Last year, Ms. Ariana Miyamoto became the first multi-racial woman to represent Japan in the Miss Universe contest. This week, Ms. Priyanka Yoshikawa won the Miss World Japan contest.

Twitter was alive yesterday talking about how Japan has come a long way from being homogeneous to multi-racial. Cultural barriers are finally broken, given that Haafu girls are doing well in beauty pageants.

That said, there were tweets about Japan should not embrace racial diversity in beauty pageants and that only ‘pure’ Japanese should be allowed to run.

All of this raises an interesting debate on identity. What does it mean to be ‘Japanese enough‘? Do mixed-race folks in Japan self-identify as Japanese? Do you have to be born in Japan to feel Japanese? Do you have to speak Japanese to identify as one? Do you have to follow Japanese cultural practices to be Japanese?  Are ‘pure’ Japanese more authentic?

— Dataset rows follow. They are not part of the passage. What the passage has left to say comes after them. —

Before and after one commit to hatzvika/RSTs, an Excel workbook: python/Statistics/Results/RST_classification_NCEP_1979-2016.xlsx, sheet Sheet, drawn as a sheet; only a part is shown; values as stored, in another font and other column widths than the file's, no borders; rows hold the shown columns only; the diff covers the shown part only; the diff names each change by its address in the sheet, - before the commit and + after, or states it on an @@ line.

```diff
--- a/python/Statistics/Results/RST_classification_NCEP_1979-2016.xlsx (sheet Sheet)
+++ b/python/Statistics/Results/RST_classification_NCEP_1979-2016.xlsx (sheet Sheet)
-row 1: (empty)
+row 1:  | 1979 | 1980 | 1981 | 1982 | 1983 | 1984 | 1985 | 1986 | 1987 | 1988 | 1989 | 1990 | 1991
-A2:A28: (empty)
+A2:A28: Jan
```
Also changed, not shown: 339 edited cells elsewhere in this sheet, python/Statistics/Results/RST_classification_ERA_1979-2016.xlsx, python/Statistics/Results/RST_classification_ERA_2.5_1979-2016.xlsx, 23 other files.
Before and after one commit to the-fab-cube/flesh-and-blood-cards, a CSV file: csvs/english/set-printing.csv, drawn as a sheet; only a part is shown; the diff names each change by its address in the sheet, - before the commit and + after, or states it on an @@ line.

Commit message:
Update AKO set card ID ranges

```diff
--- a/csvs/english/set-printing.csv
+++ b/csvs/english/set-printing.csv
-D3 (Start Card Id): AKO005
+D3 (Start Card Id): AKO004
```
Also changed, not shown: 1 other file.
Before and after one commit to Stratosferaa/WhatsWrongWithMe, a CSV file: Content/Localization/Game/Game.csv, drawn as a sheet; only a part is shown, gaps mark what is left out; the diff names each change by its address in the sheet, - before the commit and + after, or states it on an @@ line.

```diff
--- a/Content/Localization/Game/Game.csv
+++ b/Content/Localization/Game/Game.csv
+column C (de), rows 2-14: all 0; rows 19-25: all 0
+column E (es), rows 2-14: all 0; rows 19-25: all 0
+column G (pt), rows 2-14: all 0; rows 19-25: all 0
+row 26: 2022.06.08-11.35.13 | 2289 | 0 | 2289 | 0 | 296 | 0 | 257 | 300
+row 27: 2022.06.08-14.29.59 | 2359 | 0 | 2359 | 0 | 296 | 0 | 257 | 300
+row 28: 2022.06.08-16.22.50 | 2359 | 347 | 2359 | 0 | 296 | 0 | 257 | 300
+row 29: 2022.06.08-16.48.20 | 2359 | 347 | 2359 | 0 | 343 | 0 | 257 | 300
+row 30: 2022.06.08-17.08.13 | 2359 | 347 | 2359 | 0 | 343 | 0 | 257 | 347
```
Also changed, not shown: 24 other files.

I am curious enough to dig deeper and ask my Japanese friends – some that are in this country temporarily and others that have married outside their community and have haffu children. It will be interesting to discover what they think about the word haffu.  I wonder if they would find it derogatory. More as I know.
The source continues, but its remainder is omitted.